## Exercise description
Every word of every entry must be retyped exactly.

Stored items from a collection
◇ ◇ ◇ ◇ ◇

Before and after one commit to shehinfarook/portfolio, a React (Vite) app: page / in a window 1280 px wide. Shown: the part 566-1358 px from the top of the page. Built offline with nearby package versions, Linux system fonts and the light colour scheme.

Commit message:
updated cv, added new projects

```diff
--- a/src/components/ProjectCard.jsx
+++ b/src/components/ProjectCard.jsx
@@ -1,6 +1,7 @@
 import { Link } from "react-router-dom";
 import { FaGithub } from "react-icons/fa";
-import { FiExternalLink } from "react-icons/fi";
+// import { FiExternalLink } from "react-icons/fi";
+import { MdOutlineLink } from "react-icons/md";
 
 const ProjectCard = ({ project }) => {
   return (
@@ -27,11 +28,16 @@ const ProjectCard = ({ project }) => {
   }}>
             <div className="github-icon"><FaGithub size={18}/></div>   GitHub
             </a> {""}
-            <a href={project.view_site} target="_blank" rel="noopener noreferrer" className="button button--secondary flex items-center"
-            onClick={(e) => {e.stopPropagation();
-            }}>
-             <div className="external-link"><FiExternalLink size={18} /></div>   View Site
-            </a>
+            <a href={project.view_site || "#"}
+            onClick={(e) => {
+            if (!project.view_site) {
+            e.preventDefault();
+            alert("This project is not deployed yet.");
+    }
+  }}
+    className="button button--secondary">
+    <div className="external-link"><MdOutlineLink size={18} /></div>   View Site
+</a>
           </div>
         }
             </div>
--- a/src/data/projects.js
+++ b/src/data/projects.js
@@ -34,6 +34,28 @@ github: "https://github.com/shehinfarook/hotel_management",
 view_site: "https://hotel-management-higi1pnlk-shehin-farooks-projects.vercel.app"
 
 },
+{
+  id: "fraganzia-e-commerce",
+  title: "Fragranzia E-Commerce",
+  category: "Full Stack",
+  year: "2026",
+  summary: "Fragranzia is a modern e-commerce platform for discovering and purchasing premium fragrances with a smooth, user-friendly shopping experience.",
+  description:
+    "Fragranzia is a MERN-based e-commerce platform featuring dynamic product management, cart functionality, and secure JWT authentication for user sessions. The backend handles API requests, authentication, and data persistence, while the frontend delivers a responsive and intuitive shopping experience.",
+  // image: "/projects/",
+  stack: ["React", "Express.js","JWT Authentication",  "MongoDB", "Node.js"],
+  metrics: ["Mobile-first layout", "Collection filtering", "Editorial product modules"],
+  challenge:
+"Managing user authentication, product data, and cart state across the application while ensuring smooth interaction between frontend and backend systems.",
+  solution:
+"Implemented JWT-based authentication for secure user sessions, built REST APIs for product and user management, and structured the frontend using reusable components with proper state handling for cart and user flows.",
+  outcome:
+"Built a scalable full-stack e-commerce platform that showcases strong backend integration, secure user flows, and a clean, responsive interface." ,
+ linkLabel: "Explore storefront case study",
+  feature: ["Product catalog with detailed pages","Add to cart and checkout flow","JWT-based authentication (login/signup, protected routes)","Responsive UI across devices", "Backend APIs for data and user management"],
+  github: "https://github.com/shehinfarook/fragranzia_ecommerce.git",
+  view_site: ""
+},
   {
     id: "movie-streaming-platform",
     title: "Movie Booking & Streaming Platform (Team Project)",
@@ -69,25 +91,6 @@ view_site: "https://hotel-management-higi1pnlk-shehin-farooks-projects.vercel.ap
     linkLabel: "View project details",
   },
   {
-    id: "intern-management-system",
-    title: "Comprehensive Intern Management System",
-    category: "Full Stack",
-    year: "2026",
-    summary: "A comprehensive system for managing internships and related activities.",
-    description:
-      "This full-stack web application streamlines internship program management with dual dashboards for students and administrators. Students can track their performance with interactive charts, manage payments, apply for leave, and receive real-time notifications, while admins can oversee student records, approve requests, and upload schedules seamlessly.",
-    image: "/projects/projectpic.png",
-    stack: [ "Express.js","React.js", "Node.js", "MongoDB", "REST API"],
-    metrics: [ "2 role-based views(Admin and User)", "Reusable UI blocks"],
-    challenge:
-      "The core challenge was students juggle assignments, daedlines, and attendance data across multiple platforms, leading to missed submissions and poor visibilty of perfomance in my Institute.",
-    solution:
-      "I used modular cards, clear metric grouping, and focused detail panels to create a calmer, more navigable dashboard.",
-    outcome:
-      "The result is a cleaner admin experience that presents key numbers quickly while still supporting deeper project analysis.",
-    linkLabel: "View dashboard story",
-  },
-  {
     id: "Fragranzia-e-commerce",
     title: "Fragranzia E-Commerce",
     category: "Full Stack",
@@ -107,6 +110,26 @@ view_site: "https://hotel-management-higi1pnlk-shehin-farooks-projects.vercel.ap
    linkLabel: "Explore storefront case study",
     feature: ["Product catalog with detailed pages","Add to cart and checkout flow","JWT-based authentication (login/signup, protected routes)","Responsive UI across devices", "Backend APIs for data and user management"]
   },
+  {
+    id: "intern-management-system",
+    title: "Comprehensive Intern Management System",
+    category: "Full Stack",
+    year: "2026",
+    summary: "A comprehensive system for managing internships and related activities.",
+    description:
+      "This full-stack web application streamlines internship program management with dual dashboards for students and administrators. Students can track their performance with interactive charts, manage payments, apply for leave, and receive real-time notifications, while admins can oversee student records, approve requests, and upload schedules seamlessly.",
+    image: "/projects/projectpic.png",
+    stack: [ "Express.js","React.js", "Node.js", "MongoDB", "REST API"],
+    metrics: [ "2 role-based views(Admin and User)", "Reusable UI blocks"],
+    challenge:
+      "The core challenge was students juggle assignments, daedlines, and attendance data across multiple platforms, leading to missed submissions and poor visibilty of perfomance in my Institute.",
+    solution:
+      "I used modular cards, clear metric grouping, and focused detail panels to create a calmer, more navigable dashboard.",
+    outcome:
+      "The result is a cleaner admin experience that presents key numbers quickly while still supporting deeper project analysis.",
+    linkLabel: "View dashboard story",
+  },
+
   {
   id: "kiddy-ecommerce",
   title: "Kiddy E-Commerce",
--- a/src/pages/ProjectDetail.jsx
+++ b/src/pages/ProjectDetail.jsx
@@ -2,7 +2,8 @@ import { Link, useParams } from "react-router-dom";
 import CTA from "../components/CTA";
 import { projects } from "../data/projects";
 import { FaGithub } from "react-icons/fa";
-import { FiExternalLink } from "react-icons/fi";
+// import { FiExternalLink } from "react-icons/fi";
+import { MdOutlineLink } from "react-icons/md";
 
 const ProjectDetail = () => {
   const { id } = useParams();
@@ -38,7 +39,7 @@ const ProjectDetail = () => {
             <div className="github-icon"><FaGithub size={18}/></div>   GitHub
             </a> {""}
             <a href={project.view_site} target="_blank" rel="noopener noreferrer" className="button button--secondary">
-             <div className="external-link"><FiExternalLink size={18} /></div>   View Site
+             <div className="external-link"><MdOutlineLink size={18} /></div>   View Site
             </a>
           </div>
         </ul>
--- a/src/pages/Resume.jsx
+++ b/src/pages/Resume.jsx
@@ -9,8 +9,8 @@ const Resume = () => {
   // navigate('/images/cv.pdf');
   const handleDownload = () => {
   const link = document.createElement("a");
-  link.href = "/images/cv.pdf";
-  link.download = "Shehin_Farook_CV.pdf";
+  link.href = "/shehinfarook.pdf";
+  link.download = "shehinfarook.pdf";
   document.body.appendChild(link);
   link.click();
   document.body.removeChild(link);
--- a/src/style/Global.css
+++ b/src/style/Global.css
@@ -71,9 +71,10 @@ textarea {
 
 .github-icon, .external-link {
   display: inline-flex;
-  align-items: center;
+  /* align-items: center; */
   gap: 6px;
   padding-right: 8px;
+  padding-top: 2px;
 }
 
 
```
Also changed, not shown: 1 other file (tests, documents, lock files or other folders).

◇ ◇ ◇ ◇ ◇

## Answer to this problem
Before and after one commit to shehinfarook/portfolio, a React (Vite) app: page / in a window 1280 px wide. Shown: the part 566-1358 px from the top of the page. Built offline with nearby package versions, Linux system fonts and the light colour scheme.

Commit message:
updated cv, added new projects

```diff
--- a/src/components/ProjectCard.jsx
+++ b/src/components/ProjectCard.jsx
@@ -1,6 +1,7 @@
 import { Link } from "react-router-dom";
 import { FaGithub } from "react-icons/fa";
-import { FiExternalLink } from "react-icons/fi";
+// import { FiExternalLink } from "react-icons/fi";
+import { MdOutlineLink } from "react-icons/md";
 
 const ProjectCard = ({ project }) => {
   return (
@@ -27,11 +28,16 @@ const ProjectCard = ({ project }) => {
   }}>
             <div className="github-icon"><FaGithub size={18}/></div>   GitHub
             </a> {""}
-            <a href={project.view_site} target="_blank" rel="noopener noreferrer" className="button button--secondary flex items-center"
-            onClick={(e) => {e.stopPropagation();
-            }}>
-             <div className="external-link"><FiExternalLink size={18} /></div>   View Site
-            </a>
+            <a href={project.view_site || "#"}
+            onClick={(e) => {
+            if (!project.view_site) {
+            e.preventDefault();
+            alert("This project is not deployed yet.");
+    }
+  }}
+    className="button button--secondary">
+    <div className="external-link"><MdOutlineLink size={18} /></div>   View Site
+</a>
           </div>
         }
             </div>
--- a/src/data/projects.js
+++ b/src/data/projects.js
@@ -34,6 +34,28 @@ github: "https://github.com/shehinfarook/hotel_management",
 view_site: "https://hotel-management-higi1pnlk-shehin-farooks-projects.vercel.app"
 
 },
+{
+  id: "fraganzia-e-commerce",
+  title: "Fragranzia E-Commerce",
+  category: "Full Stack",
+  year: "2026",
+  summary: "Fragranzia is a modern e-commerce platform for discovering and purchasing premium fragrances with a smooth, user-friendly shopping experience.",
+  description:
+    "Fragranzia is a MERN-based e-commerce platform featuring dynamic product management, cart functionality, and secure JWT authentication for user sessions. The backend handles API requests, authentication, and data persistence, while the frontend delivers a responsive and intuitive shopping experience.",
+  // image: "/projects/",
+  stack: ["React", "Express.js","JWT Authentication",  "MongoDB", "Node.js"],
+  metrics: ["Mobile-first layout", "Collection filtering", "Editorial product modules"],
+  challenge:
+"Managing user authentication, product data, and cart state across the application while ensuring smooth interaction between frontend and backend systems.",
+  solution:
+"Implemented JWT-based authentication for secure user sessions, built REST APIs for product and user management, and structured the frontend using reusable components with proper state handling for cart and user flows.",
+  outcome:
+"Built a scalable full-stack e-commerce platform that showcases strong backend integration, secure user flows, and a clean, responsive interface." ,
+ linkLabel: "Explore storefront case study",
+  feature: ["Product catalog with detailed pages","Add to cart and checkout flow","JWT-based authentication (login/signup, protected routes)","Responsive UI across devices", "Backend APIs for data and user management"],
+  github: "https://github.com/shehinfarook/fragranzia_ecommerce.git",
+  view_site: ""
+},
   {
     id: "movie-streaming-platform",
     title: "Movie Booking & Streaming Platform (Team Project)",
@@ -69,25 +91,6 @@ view_site: "https://hotel-management-higi1pnlk-shehin-farooks-projects.vercel.ap
     linkLabel: "View project details",
   },
   {
-    id: "intern-management-system",
-    title: "Comprehensive Intern Management System",
-    category: "Full Stack",
-    year: "2026",
-    summary: "A comprehensive system for managing internships and related activities.",
-    description:
-      "This full-stack web application streamlines internship program management with dual dashboards for students and administrators. Students can track their performance with interactive charts, manage payments, apply for leave, and receive real-time notifications, while admins can oversee student records, approve requests, and upload schedules seamlessly.",
-    image: "/projects/projectpic.png",
-    stack: [ "Express.js","React.js", "Node.js", "MongoDB", "REST API"],
-    metrics: [ "2 role-based views(Admin and User)", "Reusable UI blocks"],
-    challenge:
-      "The core challenge was students juggle assignments, daedlines, and attendance data across multiple platforms, leading to missed submissions and poor visibilty of perfomance in my Institute.",
-    solution:
-      "I used modular cards, clear metric grouping, and focused detail panels to create a calmer, more navigable dashboard.",
-    outcome:
-      "The result is a cleaner admin experience that presents key numbers quickly while still supporting deeper project analysis.",
-    linkLabel: "View dashboard story",
-  },
-  {
     id: "Fragranzia-e-commerce",
     title: "Fragranzia E-Commerce",
     category: "Full Stack",
@@ -107,6 +110,26 @@ view_site: "https://hotel-management-higi1pnlk-shehin-farooks-projects.vercel.ap
    linkLabel: "Explore storefront case study",
     feature: ["Product catalog with detailed pages","Add to cart and checkout flow","JWT-based authentication (login/signup, protected routes)","Responsive UI across devices", "Backend APIs for data and user management"]
   },
+  {
+    id: "intern-management-system",
+    title: "Comprehensive Intern Management System",
+    category: "Full Stack",
+    year: "2026",
+    summary: "A comprehensive system for managing internships and related activities.",
+    description:
+      "This full-stack web application streamlines internship program management with dual dashboards for students and administrators. Students can track their performance with interactive charts, manage payments, apply for leave, and receive real-time notifications, while admins can oversee student records, approve requests, and upload schedules seamlessly.",
+    image: "/projects/projectpic.png",
+    stack: [ "Express.js","React.js", "Node.js", "MongoDB", "REST API"],
+    metrics: [ "2 role-based views(Admin and User)", "Reusable UI blocks"],
+    challenge:
+      "The core challenge was students juggle assignments, daedlines, and attendance data across multiple platforms, leading to missed submissions and poor visibilty of perfomance in my Institute.",
+    solution:
+      "I used modular cards, clear metric grouping, and focused detail panels to create a calmer, more navigable dashboard.",
+    outcome:
+      "The result is a cleaner admin experience that presents key numbers quickly while still supporting deeper project analysis.",
+    linkLabel: "View dashboard story",
+  },
+
   {
   id: "kiddy-ecommerce",
   title: "Kiddy E-Commerce",
--- a/src/pages/ProjectDetail.jsx
+++ b/src/pages/ProjectDetail.jsx
@@ -2,7 +2,8 @@ import { Link, useParams } from "react-router-dom";
 import CTA from "../components/CTA";
 import { projects } from "../data/projects";
 import { FaGithub } from "react-icons/fa";
-import { FiExternalLink } from "react-icons/fi";
+// import { FiExternalLink } from "react-icons/fi";
+import { MdOutlineLink } from "react-icons/md";
 
 const ProjectDetail = () => {
   const { id } = useParams();
@@ -38,7 +39,7 @@ const ProjectDetail = () => {
             <div className="github-icon"><FaGithub size={18}/></div>   GitHub
             </a> {""}
             <a href={project.view_site} target="_blank" rel="noopener noreferrer" className="button button--secondary">
-             <div className="external-link"><FiExternalLink size={18} /></div>   View Site
+             <div className="external-link"><MdOutlineLink size={18} /></div>   View Site
             </a>
           </div>
         </ul>
--- a/src/pages/Resume.jsx
+++ b/src/pages/Resume.jsx
@@ -9,8 +9,8 @@ const Resume = () => {
   // navigate('/images/cv.pdf');
   const handleDownload = () => {
   const link = document.createElement("a");
-  link.href = "/images/cv.pdf";
-  link.download = "Shehin_Farook_CV.pdf";
+  link.href = "/shehinfarook.pdf";
+  link.download = "shehinfarook.pdf";
   document.body.appendChild(link);
   link.click();
   document.body.removeChild(link);
--- a/src/style/Global.css
+++ b/src/style/Global.css
@@ -71,9 +71,10 @@ textarea {
 
 .github-icon, .external-link {
   display: inline-flex;
-  align-items: center;
+  /* align-items: center; */
   gap: 6px;
   padding-right: 8px;
+  padding-top: 2px;
 }
 
 
```
Also changed, not shown: 1 other file (tests, documents, lock files or other folders).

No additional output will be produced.